Second, Andy Samberg. He is perhaps not quite as funny is Wiig, but sometimes he can really save a sketch. His demeanors are quite good. Without him, "Deep House Dish" would be totally lost. He manages to save the terrible writing, but only barely. It's just that bad (although the spoof of Katy Perry's "I Kissed A Girl" was pretty damn hilarious, if you like that sort of thing). My favorite of his is the Space Olympics digital short. He really sells his character... whatever his character is.
In my opinion, SNL should stop putting a ton of work into making the sketches just plain weird and start focusing on making their sketches have an actual punchline. Otherwise the sketches fall flate on their face, which has been happening frequently.
At least we still have Wiig and Samberg.

I apologize for the slightly under-par grammar and sentence structure of this post. It was a long day.

Tuesday, October 21, 2008

Silly Putty Party: The Wonderful History of America's Favorite Stretchy Compound

With the U.S.' involvement in World War II escalating, the demand for rubber was overwhelming (most of it was being used for boots, truck tires, etc.), and the government was searching for an alternative. In 1943, William Wright, a Scottish engineer for General Electric, mixed silicone oil and boric acid in a test tube. What resulted was a strange material that stretched to enormous lengths and bounced about 25% higher than a rubber ball.
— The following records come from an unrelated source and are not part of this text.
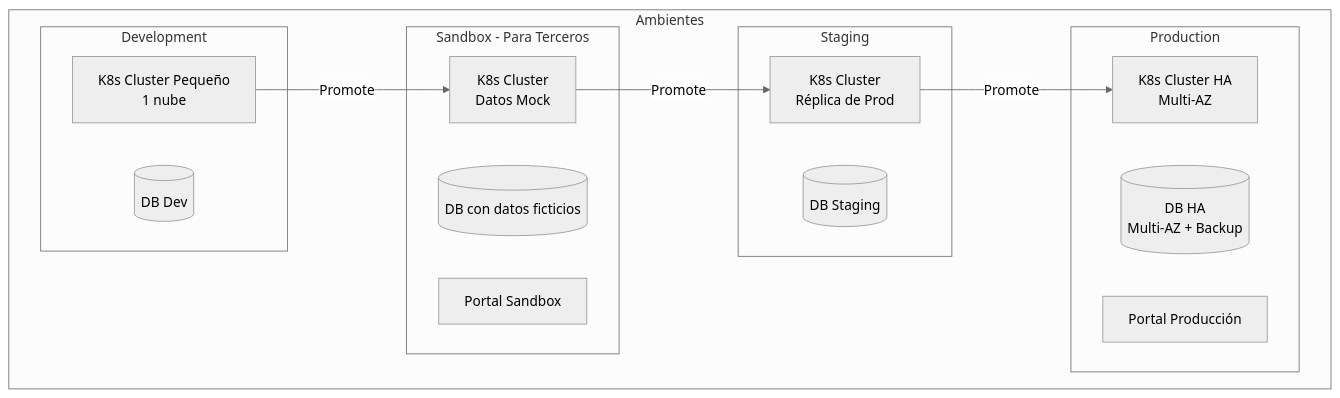
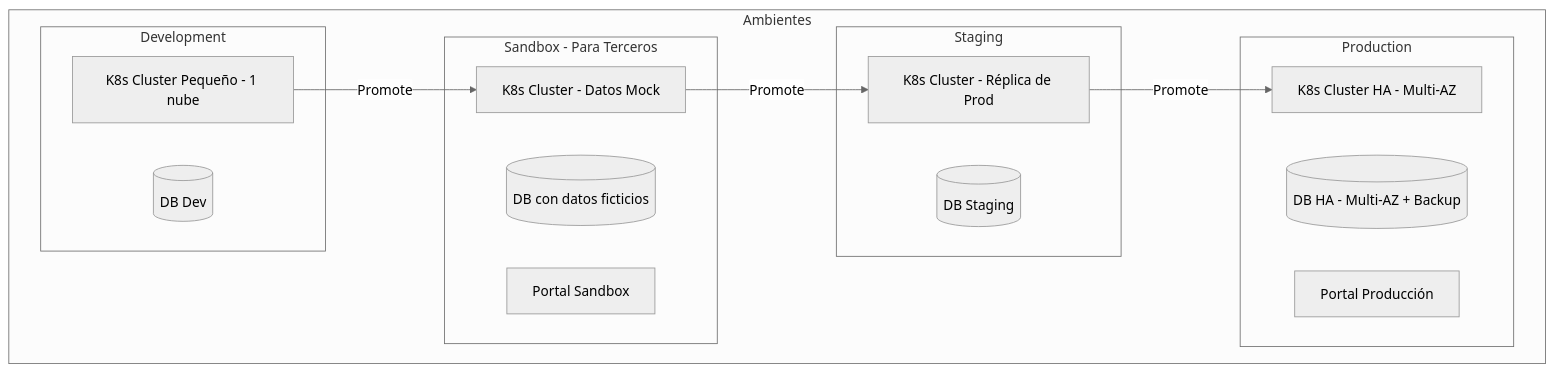
One commit to somospragma/integration-consent-manager changed the eighth of 8 diagrams in docs/architecture/diagrams.md. Above: the diagram before and after it, drawn with Mermaid (neutral theme). The commit also changed other lines of this file and 9 other files, not shown here.

Commit message:
fix: corregir diagramas Mermaid - quitar paréntesis y \n incompatibles con GitHub

````diff
--- a/docs/architecture/diagrams.md
+++ b/docs/architecture/diagrams.md
@@ -345,30 +345,30 @@
 ```mermaid
 graph TB
     subgraph "Ambientes"
         subgraph "Development"
-            DEV_K8S[K8s Cluster Pequeño\n1 nube]
+            DEV_K8S[K8s Cluster Pequeño - 1 nube]
             DEV_DB[(DB Dev)]
         end
 
         subgraph "Sandbox - Para Terceros"
-            SBX_K8S[K8s Cluster\nDatos Mock]
+            SBX_K8S[K8s Cluster - Datos Mock]
             SBX_DB[(DB con datos ficticios)]
             SBX_PORTAL[Portal Sandbox]
         end
 
         subgraph "Staging"
-            STG_K8S[K8s Cluster\nRéplica de Prod]
+            STG_K8S[K8s Cluster - Réplica de Prod]
             STG_DB[(DB Staging)]
         end
 
         subgraph "Production"
-            PROD_K8S[K8s Cluster HA\nMulti-AZ]
-            PROD_DB[(DB HA\nMulti-AZ + Backup)]
+            PROD_K8S[K8s Cluster HA - Multi-AZ]
+            PROD_DB[(DB HA - Multi-AZ + Backup)]
             PROD_PORTAL[Portal Producción]
         end
     end
 
     DEV_K8S -->|Promote| SBX_K8S
     SBX_K8S -->|Promote| STG_K8S
     STG_K8S -->|Promote| PROD_K8S
 ```
````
In 1945, GE sent the substance to engineers worldwide hoping to find a use for it, but no practical use was found.
Silly Putty floated around various scientific circles until Ruth Falgatter became interested. She paired up with marketing executive and entrepreneur Peter Hodgson. They decided to put a description of the substance in the mail-order catalog of the Block Shop toy store in New Haven, MA, which was owned by Falgatter. It was offered in small, transparent plastic eggs for $2.00 a piece. They first started selling the product under the name "Silly Putty" in 1949. It outsold all other items in the catalog but one: a box of hexagon-shaped Crayola markers which cost 50 cents. However, Ruth Falgatter decided to stop marketing the product, despite its success. Not one to quit, Hodgson gained control of the product.
At the International Toy Fair in New York in 1950, marketing execs from all around the globe advised Hodgson not to market the product; he was already 12,000 dollars in debt. Hodgson was persistent, however, and managed to get Silly Putty into Neiman Marcus and Doubleday bookstores. After moderate success there, he created the Arnold-Clark company and relocated to a barn in Connecticut.
That August, the New Yorker ran an article about Silly Putty. Over the next three days, Hodgson was flooded with over 25,000 orders. In 1957, Hodgson made the first television ad for Silly Putty. The ad featured a sailor demonstrating all the fantastic things you can do with Silly Putty. He advertised that if you pull it, it will "go on forever, like taffy, but when you give it a sharp tug it breaks in half, like a biscuit", finishing the ad by saying "nothing else is Silly Putty".
Peter Hodgson died on August 6, 1976. The next year, Binney and Smith, inc. acquired rights to Silly Putty.
After it was first put on the racks, Silly Putty sold faster than any other toy in history, with $16 million in sales for the year. Since 1950, over 300 million eggs (about 4,500 tons) of Silly Putty have been sold. But you don't need statistics to tell you that Silly Putty remains a true American classic. And remember, "nothing else is Silly Putty".